* **WHAT YOU NEED TO DO**
Take every line from the material that has the word "AiDifficultyConfig" in it.

-------- PROVIDED RECORDS --------

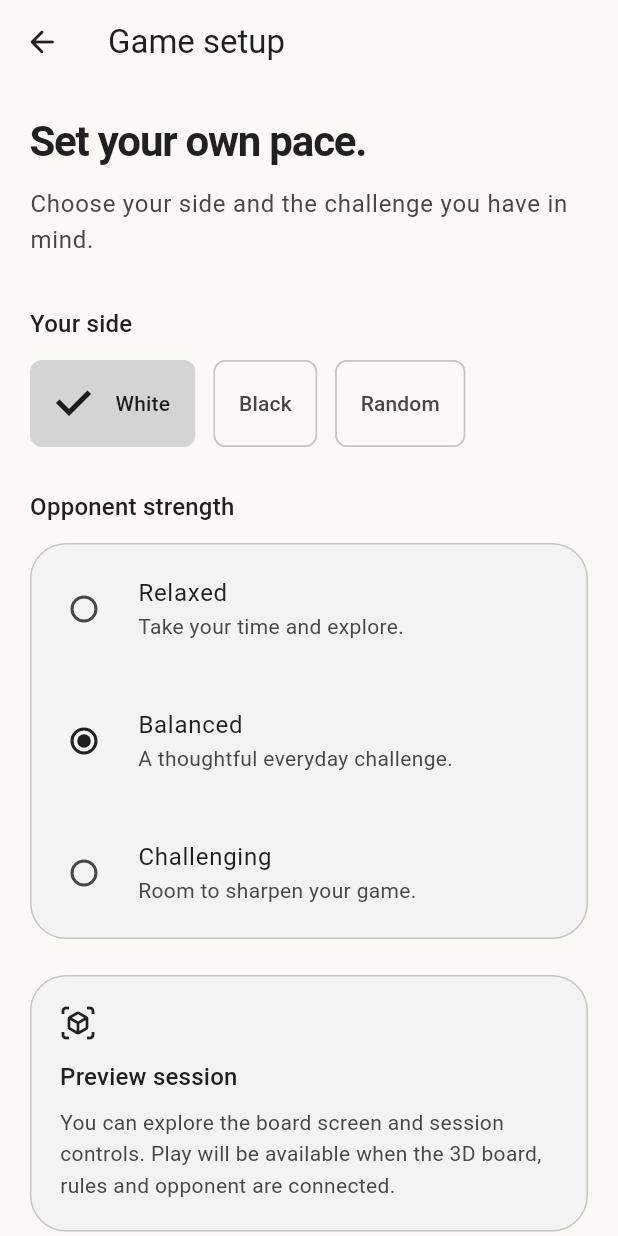
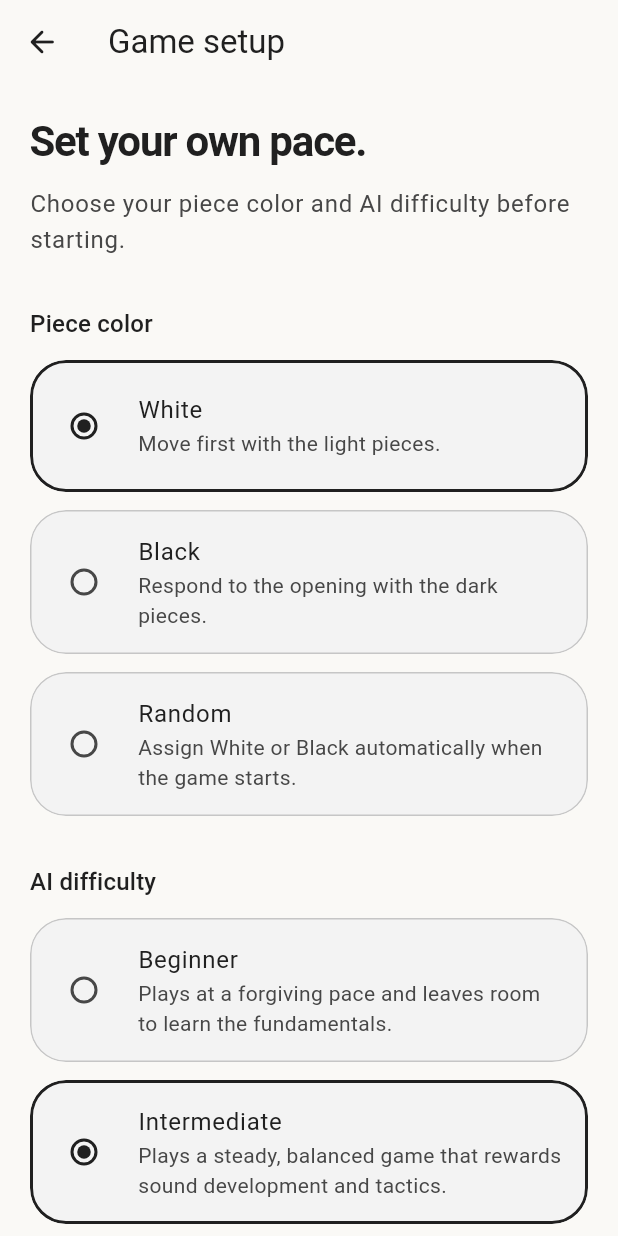
Before and after one commit to Kimsuncheol/chess_game, a Flutter app: the GameSetupScreen screen opened by its route, on a phone screen of 412 x 824 dp. Run offline on Flutter 3.47's test engine with Material 3 defaults, Android fonts, the phone set to English and light mode, and no system bars; our stand-ins replace go_router.

Commit message:
feat: add AI difficulty configurations and game setup screen options

```diff
--- a/app/lib/features/game/application/game_controller.dart
+++ b/app/lib/features/game/application/game_controller.dart
@@ -15,11 +15,13 @@ class GameController extends ChangeNotifier {
     required this.rules,
     required this.engine,
     required this.renderer,
-  });
+    Random? random,
+  }) : _random = random ?? Random();
   final GameRepository _repository;
   final ChessRules rules;
   final ChessEngine engine;
   final BoardRenderer renderer;
+  final Random _random;
   List<GameSession> _games = const [];
   String? _activeId;
   bool _busy = false;
@@ -27,7 +29,11 @@ class GameController extends ChangeNotifier {
   String? _error;
   int _nextId = 0;
   List<GameSession> get games => List.unmodifiable(_games);
-  GameSession? get activeGame => find(_activeId);
+  GameSession? get activeGame {
+    final game = find(_activeId);
+    return game != null && !game.isFinished ? game : null;
+  }
+
   bool get busy => _busy;
   String? get error => _error;
   bool get canPlay =>
@@ -42,6 +48,7 @@ class GameController extends ChangeNotifier {
 
   Future<void> load() async {
     _games = await _repository.loadGames();
+    _activeId = null;
     for (final game in _games) {
       if (!game.isFinished) {
         _activeId = game.id;
@@ -56,16 +63,11 @@ class GameController extends ChangeNotifier {
     _error = null;
     notifyListeners();
     try {
-      final color = configuration.color == PlayerColor.random
-          ? (Random().nextBool() ? PlayerColor.white : PlayerColor.black)
-          : configuration.color;
+      final resolvedConfiguration = configuration.resolve(_random);
       final now = DateTime.now();
       final game = GameSession(
         id: '${now.microsecondsSinceEpoch}-${_nextId++}',
-        configuration: GameConfiguration(
-          color: color,
-          difficulty: configuration.difficulty,
-        ),
+        configuration: resolvedConfiguration,
         startedAt: now,
       );
       await _repository.saveGame(game);
--- /dev/null
+++ b/app/lib/features/game/domain/ai_difficulty_config.dart
@@ -0,0 +1,54 @@
+import 'game_session.dart';
+
+/// Tunable AI engine parameters kept separate from presentation widgets.
+class AiDifficultyConfig {
+  const AiDifficultyConfig({
+    required this.difficulty,
+    required this.skillLevel,
+    required this.maxDepth,
+    required this.moveTime,
+    this.limitStrength = true,
+    this.targetElo,
+    this.threads = 1,
+    this.hashSizeMb = 32,
+  });
+
+  final Difficulty difficulty;
+  final int skillLevel;
+  final int maxDepth;
+  final Duration moveTime;
+  final bool limitStrength;
+  final int? targetElo;
+  final int threads;
+  final int hashSizeMb;
+
+  static const Map<Difficulty, AiDifficultyConfig> presets = {
+    Difficulty.beginner: AiDifficultyConfig(
+      difficulty: Difficulty.beginner,
+      skillLevel: 3,
+      maxDepth: 5,
+      moveTime: Duration(milliseconds: 300),
+      limitStrength: true,
+      targetElo: 1000,
+    ),
+    Difficulty.intermediate: AiDifficultyConfig(
+      difficulty: Difficulty.intermediate,
+      skillLevel: 10,
+      maxDepth: 10,
+      moveTime: Duration(milliseconds: 600),
+      limitStrength: true,
+      targetElo: 1500,
+    ),
+    Difficulty.advanced: AiDifficultyConfig(
+      difficulty: Difficulty.advanced,
+      skillLevel: 18,
+      maxDepth: 16,
+      moveTime: Duration(milliseconds: 1200),
+      limitStrength: false,
+      targetElo: 2000,
+    ),
+  };
+
+  static AiDifficultyConfig forDifficulty(Difficulty difficulty) =>
+      presets[difficulty]!;
+}
--- a/app/lib/features/game/domain/game_session.dart
+++ b/app/lib/features/game/domain/game_session.dart
@@ -1,29 +1,63 @@
+import 'dart:math';
+
+import 'ai_difficulty_config.dart';
+
+export 'ai_difficulty_config.dart';
+
 enum PlayerColor {
-  white('White'),
-  black('Black'),
-  random('Random');
+  white('White', 'Move first with the light pieces.'),
+  black('Black', 'Respond to the opening with the dark pieces.'),
+  random('Random', 'Assign White or Black automatically when the game starts.');
 
-  const PlayerColor(this.label);
+  const PlayerColor(this.label, this.description);
   final String label;
+  final String description;
+
+  bool get isConcrete => this == PlayerColor.white || this == PlayerColor.black;
+
+  PlayerColor resolve([Random? random]) {
+    if (this != PlayerColor.random) return this;
+    return (random ?? Random()).nextBool()
+        ? PlayerColor.white
+        : PlayerColor.black;
+  }
 }
 
 enum Difficulty {
-  relaxed('Relaxed', 'Take your time and explore.'),
-  balanced('Balanced', 'A thoughtful everyday challenge.'),
-  challenging('Challenging', 'Room to sharpen your game.');
+  beginner(
+    'Beginner',
+    'Plays at a forgiving pace and leaves room to learn the fundamentals.',
+  ),
+  intermediate(
+    'Intermediate',
+    'Plays a steady, balanced game that rewards sound development and tactics.',
+  ),
+  advanced(
+    'Advanced',
+    'Searches deeper and punishes mistakes for a sharper tactical challenge.',
+  );
 
   const Difficulty(this.label, this.description);
   final String label;
   final String description;
+
+  AiDifficultyConfig get aiConfig => AiDifficultyConfig.forDifficulty(this);
 }
 
 class GameConfiguration {
   const GameConfiguration({
     this.color = PlayerColor.white,
-    this.difficulty = Difficulty.balanced,
+    this.difficulty = Difficulty.intermediate,
   });
   final PlayerColor color;
   final Difficulty difficulty;
+
+  AiDifficultyConfig get aiConfig => difficulty.aiConfig;
+
+  GameConfiguration resolve([Random? random]) => GameConfiguration(
+    color: color.resolve(random),
+    difficulty: difficulty,
+  );
 }
 
 /// Immutable, Flutter-owned state. No renderer or engine may mutate it.
--- a/app/lib/features/game_setup/presentation/game_setup_screen.dart
+++ b/app/lib/features/game_setup/presentation/game_setup_screen.dart
@@ -13,7 +13,7 @@ class GameSetupScreen extends StatefulWidget {
 
 class _GameSetupScreenState extends State<GameSetupScreen> {
   PlayerColor _color = PlayerColor.white;
-  Difficulty _difficulty = Difficulty.balanced;
+  Difficulty _difficulty = Difficulty.intermediate;
 
   @override
   Widget build(BuildContext context) {
@@ -28,31 +28,48 @@ class _GameSetupScreenState extends State<GameSetupScreen> {
           children: [
             const SectionHeading(
               'Set your own pace.',
-              subtitle: 'Choose your side and the challenge you have in mind.',
+              subtitle:
+                  'Choose your piece color and AI difficulty before starting.',
             ),
             const SizedBox(height: 32),
-            Text('Your side', style: Theme.of(context).textTheme.titleMedium),
+            Text(
+              'Piece color',
+              style: Theme.of(context).textTheme.titleMedium,
+            ),
             const SizedBox(height: 12),
-            Wrap(
-              spacing: 12,
-              runSpacing: 12,
+            RadioGroup<PlayerColor>(
+              groupValue: _color,
+              onChanged: (value) {
+                if (value != null && !controller.busy) {
+                  setState(() => _color = value);
+                }
+              },
+              child: Column(
                 children: [
                   for (final color in PlayerColor.values)
-                  ChoiceChip(
-                    label: Padding(
-                      padding: const EdgeInsets.symmetric(vertical: 10),
-                      child: Text(color.label),
+                    Padding(
+                      padding: const EdgeInsets.only(bottom: 12),
+                      child: _SelectableOptionCard(
+                        key: ValueKey('color-option-${color.name}'),
+                        selected: _color == color,
+                        child: RadioListTile<PlayerColor>(
+                          value: color,
+                          enabled: !controller.busy,
+                          title: Text(color.label),
+                          subtitle: Text(color.description),
+                          contentPadding: const EdgeInsets.symmetric(
+                            horizontal: 16,
+                            vertical: 8,
                           ),
-                    selected: _color == color,
-                    onSelected: controller.busy
-                        ? null
-                        : (_) => setState(() => _color = color),
+                        ),
+                      ),
                     ),
                 ],
               ),
-            const SizedBox(height: 28),
+            ),
+            const SizedBox(height: 20),
             Text(
-              'Opponent strength',
+              'AI difficulty',
               style: Theme.of(context).textTheme.titleMedium,
             ),
             const SizedBox(height: 12),
@@ -63,11 +80,15 @@ class _GameSetupScreenState extends State<GameSetupScreen> {
                   setState(() => _difficulty = value);
                 }
               },
-              child: Card(
               child: Column(
                 children: [
                   for (final difficulty in Difficulty.values)
-                      RadioListTile<Difficulty>(
+                    Padding(
+                      padding: const EdgeInsets.only(bottom: 12),
+                      child: _SelectableOptionCard(
+                        key: ValueKey('difficulty-option-${difficulty.name}'),
+                        selected: _difficulty == difficulty,
+                        child: RadioListTile<Difficulty>(
                           value: difficulty,
                           enabled: !controller.busy,
                           title: Text(difficulty.label),
@@ -77,19 +98,22 @@ class _GameSetupScreenState extends State<GameSetupScreen> {
                             vertical: 8,
                           ),
                         ),
+                      ),
+                    ),
                 ],
               ),
             ),
-            ),
-            const SizedBox(height: 24),
+            const SizedBox(height: 16),
             const InfoPanel(
               title: 'Preview session',
               icon: Icons.view_in_ar_outlined,
-              message: 'You can explore the board screen and session controls. Play will be available when the 3D board, rules and opponent are connected.',
+              message:
+                  'You can explore the board screen and session controls. Play will be available when the 3D board, rules and opponent are connected.',
             ),
             if (controller.error != null) ErrorNotice(controller.error!),
             const SizedBox(height: 28),
             FilledButton.icon(
+              key: const ValueKey('start-game-button'),
               onPressed: controller.busy
                   ? null
                   : () async {
@@ -104,7 +128,7 @@ class _GameSetupScreenState extends State<GameSetupScreen> {
                     },
               icon: const Icon(Icons.arrow_forward_rounded),
               label: Text(
-                controller.busy ? 'Opening session…' : 'Open preview session',
+                controller.busy ? 'Starting game…' : 'Start Game',
               ),
             ),
           ],
@@ -113,3 +137,30 @@ class _GameSetupScreenState extends State<GameSetupScreen> {
     );
   }
 }
+
+class _SelectableOptionCard extends StatelessWidget {
+  const _SelectableOptionCard({
+    required this.selected,
+    required this.child,
+    super.key,
+  });
+
+  final bool selected;
+  final Widget child;
+
+  @override
+  Widget build(BuildContext context) {
+    final scheme = Theme.of(context).colorScheme;
+    return Card(
+      clipBehavior: Clip.antiAlias,
+      shape: RoundedRectangleBorder(
+        borderRadius: BorderRadius.circular(24),
+        side: BorderSide(
+          color: selected ? scheme.primary : scheme.outlineVariant,
+          width: selected ? 2 : 1,
+        ),
+      ),
+      child: child,
+    );
+  }
+}
--- a/app/lib/services/stockfish/chess_engine.dart
+++ b/app/lib/services/stockfish/chess_engine.dart
@@ -2,6 +2,7 @@ import '../../features/game/domain/game_session.dart';
 
 abstract interface class ChessEngine {
   bool get isAvailable;
+  AiDifficultyConfig configFor(Difficulty difficulty);
   Future<String> search(GameSession position);
   Future<void> cancel();
   void dispose();
@@ -12,6 +13,9 @@ class PlaceholderStockfishEngine implements ChessEngine {
   @override
   bool get isAvailable => false;
   @override
+  AiDifficultyConfig configFor(Difficulty difficulty) =>
+      AiDifficultyConfig.forDifficulty(difficulty);
+  @override
   Future<String> search(GameSession position) async =>
       throw UnsupportedError('The offline engine is not connected.');
   @override
```
Also changed, not shown: app/lib/features/home/presentation/home_screen.dart (+28 -30 lines), 3 other files. Lines whose indentation alone changed are shown as unchanged.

--------

* **TASK RESPONSE**
+class AiDifficultyConfig {
+  const AiDifficultyConfig({
+  static const Map<Difficulty, AiDifficultyConfig> presets = {
+    Difficulty.beginner: AiDifficultyConfig(
+    Difficulty.intermediate: AiDifficultyConfig(
+    Difficulty.advanced: AiDifficultyConfig(
+  static AiDifficultyConfig forDifficulty(Difficulty difficulty) =>
+  AiDifficultyConfig get aiConfig => AiDifficultyConfig.forDifficulty(this);
+  AiDifficultyConfig get aiConfig => difficulty.aiConfig;
+  AiDifficultyConfig configFor(Difficulty difficulty);
+  AiDifficultyConfig configFor(Difficulty difficulty) =>
+      AiDifficultyConfig.forDifficulty(difficulty);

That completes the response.